---- EXTRACTED INFORMATION
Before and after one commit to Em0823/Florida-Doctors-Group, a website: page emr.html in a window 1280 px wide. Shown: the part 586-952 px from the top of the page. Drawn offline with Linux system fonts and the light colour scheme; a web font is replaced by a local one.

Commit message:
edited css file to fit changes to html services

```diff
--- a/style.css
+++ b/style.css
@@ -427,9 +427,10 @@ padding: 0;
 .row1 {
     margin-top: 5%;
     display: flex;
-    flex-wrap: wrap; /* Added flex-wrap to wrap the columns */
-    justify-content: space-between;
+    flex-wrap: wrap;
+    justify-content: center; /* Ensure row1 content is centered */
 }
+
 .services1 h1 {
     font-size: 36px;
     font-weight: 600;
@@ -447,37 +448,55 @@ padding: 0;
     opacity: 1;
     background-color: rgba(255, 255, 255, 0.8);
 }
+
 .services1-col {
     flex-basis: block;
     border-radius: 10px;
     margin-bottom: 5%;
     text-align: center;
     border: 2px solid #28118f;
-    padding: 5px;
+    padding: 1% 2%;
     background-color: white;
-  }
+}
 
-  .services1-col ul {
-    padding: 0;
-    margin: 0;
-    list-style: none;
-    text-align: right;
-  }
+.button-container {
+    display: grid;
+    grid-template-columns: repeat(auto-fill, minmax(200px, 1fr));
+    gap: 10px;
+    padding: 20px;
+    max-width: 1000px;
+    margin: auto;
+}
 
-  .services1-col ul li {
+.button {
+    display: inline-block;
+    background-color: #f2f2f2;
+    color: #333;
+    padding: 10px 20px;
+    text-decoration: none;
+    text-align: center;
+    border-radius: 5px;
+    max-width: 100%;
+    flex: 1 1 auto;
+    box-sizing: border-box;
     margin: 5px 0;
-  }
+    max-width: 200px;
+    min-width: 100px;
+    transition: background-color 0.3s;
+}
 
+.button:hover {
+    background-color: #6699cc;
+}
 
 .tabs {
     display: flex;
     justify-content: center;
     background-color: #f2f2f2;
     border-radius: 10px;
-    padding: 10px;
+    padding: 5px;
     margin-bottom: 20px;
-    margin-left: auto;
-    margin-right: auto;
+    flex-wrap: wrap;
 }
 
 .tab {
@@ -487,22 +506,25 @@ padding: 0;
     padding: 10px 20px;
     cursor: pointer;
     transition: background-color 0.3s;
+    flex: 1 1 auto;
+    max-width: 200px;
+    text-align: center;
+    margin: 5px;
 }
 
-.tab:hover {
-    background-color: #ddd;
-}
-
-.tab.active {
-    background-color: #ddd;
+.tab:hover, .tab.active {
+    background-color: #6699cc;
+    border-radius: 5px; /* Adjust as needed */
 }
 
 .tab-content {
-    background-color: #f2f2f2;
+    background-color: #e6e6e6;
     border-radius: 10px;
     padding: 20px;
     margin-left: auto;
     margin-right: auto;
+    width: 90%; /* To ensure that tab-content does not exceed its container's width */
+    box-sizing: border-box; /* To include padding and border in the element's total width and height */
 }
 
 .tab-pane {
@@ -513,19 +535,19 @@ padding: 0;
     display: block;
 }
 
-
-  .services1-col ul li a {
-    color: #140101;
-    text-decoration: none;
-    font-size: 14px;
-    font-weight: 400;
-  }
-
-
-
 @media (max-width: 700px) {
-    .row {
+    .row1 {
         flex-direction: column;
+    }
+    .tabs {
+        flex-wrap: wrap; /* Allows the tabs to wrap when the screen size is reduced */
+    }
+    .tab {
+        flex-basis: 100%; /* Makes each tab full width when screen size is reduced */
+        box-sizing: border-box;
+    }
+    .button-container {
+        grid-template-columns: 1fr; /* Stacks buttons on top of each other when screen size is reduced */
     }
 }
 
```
--------
* _ACTIVITY_: Word for word, give the entire listing again.

* _RESULT_:
Before and after one commit to Em0823/Florida-Doctors-Group, a website: page emr.html in a window 1280 px wide. Shown: the part 586-952 px from the top of the page. Drawn offline with Linux system fonts and the light colour scheme; a web font is replaced by a local one.

Commit message:
edited css file to fit changes to html services

```diff
--- a/style.css
+++ b/style.css
@@ -427,9 +427,10 @@ padding: 0;
 .row1 {
     margin-top: 5%;
     display: flex;
-    flex-wrap: wrap; /* Added flex-wrap to wrap the columns */
-    justify-content: space-between;
+    flex-wrap: wrap;
+    justify-content: center; /* Ensure row1 content is centered */
 }
+
 .services1 h1 {
     font-size: 36px;
     font-weight: 600;
@@ -447,37 +448,55 @@ padding: 0;
     opacity: 1;
     background-color: rgba(255, 255, 255, 0.8);
 }
+
 .services1-col {
     flex-basis: block;
     border-radius: 10px;
     margin-bottom: 5%;
     text-align: center;
     border: 2px solid #28118f;
-    padding: 5px;
+    padding: 1% 2%;
     background-color: white;
-  }
+}
 
-  .services1-col ul {
-    padding: 0;
-    margin: 0;
-    list-style: none;
-    text-align: right;
-  }
+.button-container {
+    display: grid;
+    grid-template-columns: repeat(auto-fill, minmax(200px, 1fr));
+    gap: 10px;
+    padding: 20px;
+    max-width: 1000px;
+    margin: auto;
+}
 
-  .services1-col ul li {
+.button {
+    display: inline-block;
+    background-color: #f2f2f2;
+    color: #333;
+    padding: 10px 20px;
+    text-decoration: none;
+    text-align: center;
+    border-radius: 5px;
+    max-width: 100%;
+    flex: 1 1 auto;
+    box-sizing: border-box;
     margin: 5px 0;
-  }
+    max-width: 200px;
+    min-width: 100px;
+    transition: background-color 0.3s;
+}
 
+.button:hover {
+    background-color: #6699cc;
+}
 
 .tabs {
     display: flex;
     justify-content: center;
     background-color: #f2f2f2;
     border-radius: 10px;
-    padding: 10px;
+    padding: 5px;
     margin-bottom: 20px;
-    margin-left: auto;
-    margin-right: auto;
+    flex-wrap: wrap;
 }
 
 .tab {
@@ -487,22 +506,25 @@ padding: 0;
     padding: 10px 20px;
     cursor: pointer;
     transition: background-color 0.3s;
+    flex: 1 1 auto;
+    max-width: 200px;
+    text-align: center;
+    margin: 5px;
 }
 
-.tab:hover {
-    background-color: #ddd;
-}
-
-.tab.active {
-    background-color: #ddd;
+.tab:hover, .tab.active {
+    background-color: #6699cc;
+    border-radius: 5px; /* Adjust as needed */
 }
 
 .tab-content {
-    background-color: #f2f2f2;
+    background-color: #e6e6e6;
     border-radius: 10px;
     padding: 20px;
     margin-left: auto;
     margin-right: auto;
+    width: 90%; /* To ensure that tab-content does not exceed its container's width */
+    box-sizing: border-box; /* To include padding and border in the element's total width and height */
 }
 
 .tab-pane {
@@ -513,19 +535,19 @@ padding: 0;
     display: block;
 }
 
-
-  .services1-col ul li a {
-    color: #140101;
-    text-decoration: none;
-    font-size: 14px;
-    font-weight: 400;
-  }
-
-
-
 @media (max-width: 700px) {
-    .row {
+    .row1 {
         flex-direction: column;
+    }
+    .tabs {
+        flex-wrap: wrap; /* Allows the tabs to wrap when the screen size is reduced */
+    }
+    .tab {
+        flex-basis: 100%; /* Makes each tab full width when screen size is reduced */
+        box-sizing: border-box;
+    }
+    .button-container {
+        grid-template-columns: 1fr; /* Stacks buttons on top of each other when screen size is reduced */
     }
 }
 
```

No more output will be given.